_WORK TASK_: Return the data below in full and exactly, except that the pictures are dropped.

[Web page edit records]
▼
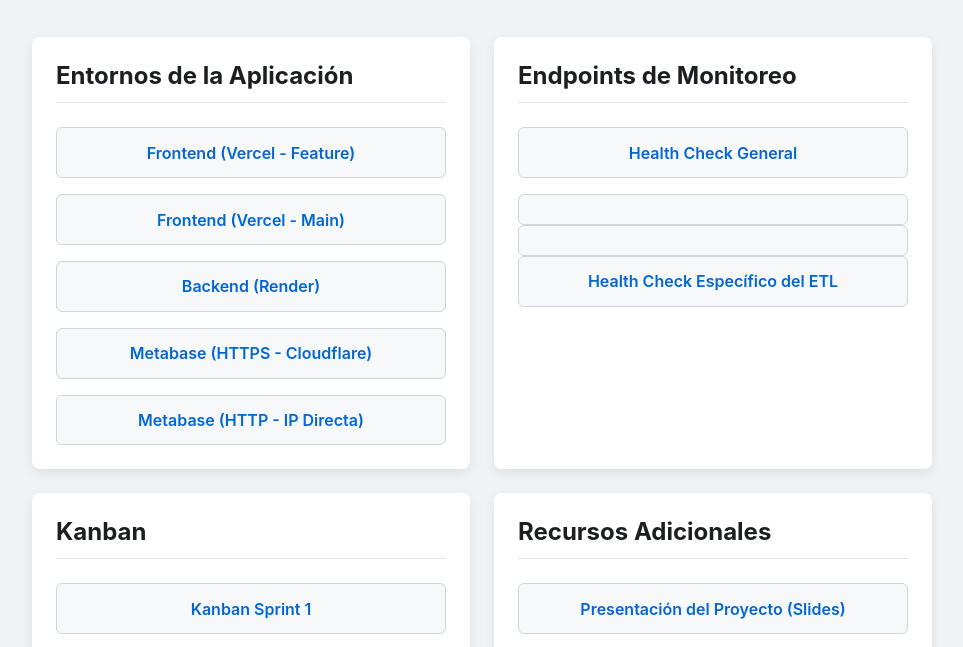
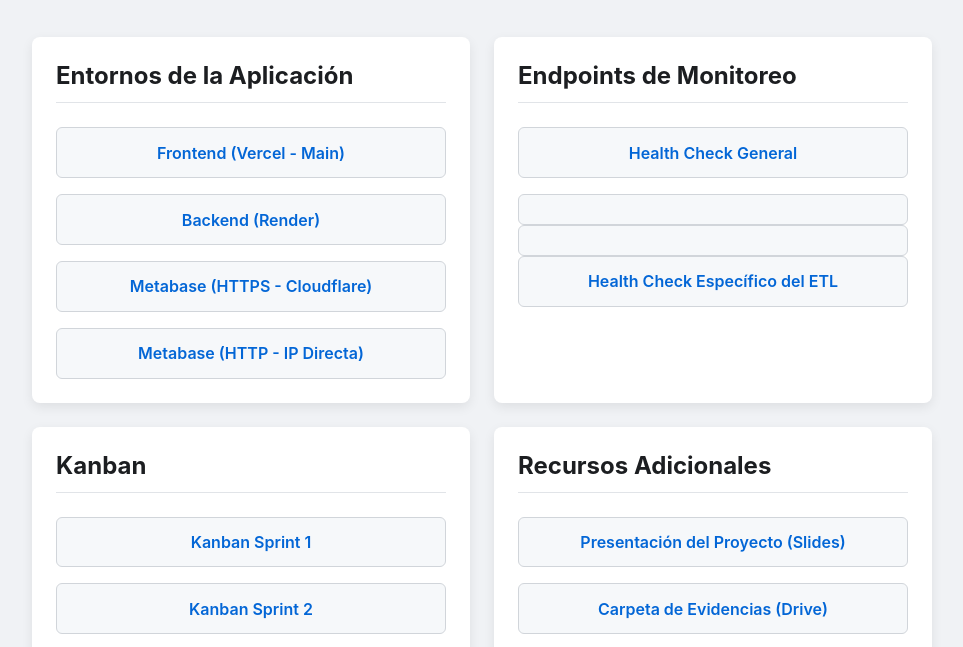
Before and after one commit to qb4745/capstone-links, a plain HTML site: page index.html in a window 1280 px wide. Shown: the part 146-793 px from the top of the page, without its empty margins (158-1121 px from the left). Drawn offline with Linux system fonts and the light colour scheme.

Commit message:
docs: add backend swagger link and remove feature frontend link

```diff
--- a/index.html
+++ b/index.html
@@ -97,8 +97,7 @@
         <div class="card">
             <h2>Entornos de la Aplicación</h2>
             <ul>
-                <li><a href="https://ioc-frontend-git-feature-ioc-001-integr-b16d6d-qb4745s-projects.vercel.app/" target="_blank" rel="noopener
-noreferrer">Frontend (Vercel - Feature)</a></li>
+
                 <li><a href="https://ioc-frontend-git-feature-ioc-004-role-m-4ba9a9-qb4745s-projects.vercel.app/" target="_blank" rel="noopener noreferrer">Frontend (Vercel - Main)</a></li>
                 <li><a href="https://ioc-backend.onrender.com" target="_blank" rel="noopener noreferrer">Backend (Render)</a></li>
                 <li><a href="https://treated-paste-eos-memo.trycloudflare.com/" target="_blank" rel="noopener noreferrer">Metabase (HTTPS -
```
▲
_OUTPUT FOR THIS TASK_:
Before and after one commit to qb4745/capstone-links, a plain HTML site: page index.html in a window 1280 px wide. Shown: the part 146-793 px from the top of the page, without its empty margins (158-1121 px from the left). Drawn offline with Linux system fonts and the light colour scheme.

Commit message:
docs: add backend swagger link and remove feature frontend link

```diff
--- a/index.html
+++ b/index.html
@@ -97,8 +97,7 @@
         <div class="card">
             <h2>Entornos de la Aplicación</h2>
             <ul>
-                <li><a href="https://ioc-frontend-git-feature-ioc-001-integr-b16d6d-qb4745s-projects.vercel.app/" target="_blank" rel="noopener
-noreferrer">Frontend (Vercel - Feature)</a></li>
+
                 <li><a href="https://ioc-frontend-git-feature-ioc-004-role-m-4ba9a9-qb4745s-projects.vercel.app/" target="_blank" rel="noopener noreferrer">Frontend (Vercel - Main)</a></li>
                 <li><a href="https://ioc-backend.onrender.com" target="_blank" rel="noopener noreferrer">Backend (Render)</a></li>
                 <li><a href="https://treated-paste-eos-memo.trycloudflare.com/" target="_blank" rel="noopener noreferrer">Metabase (HTTPS -
```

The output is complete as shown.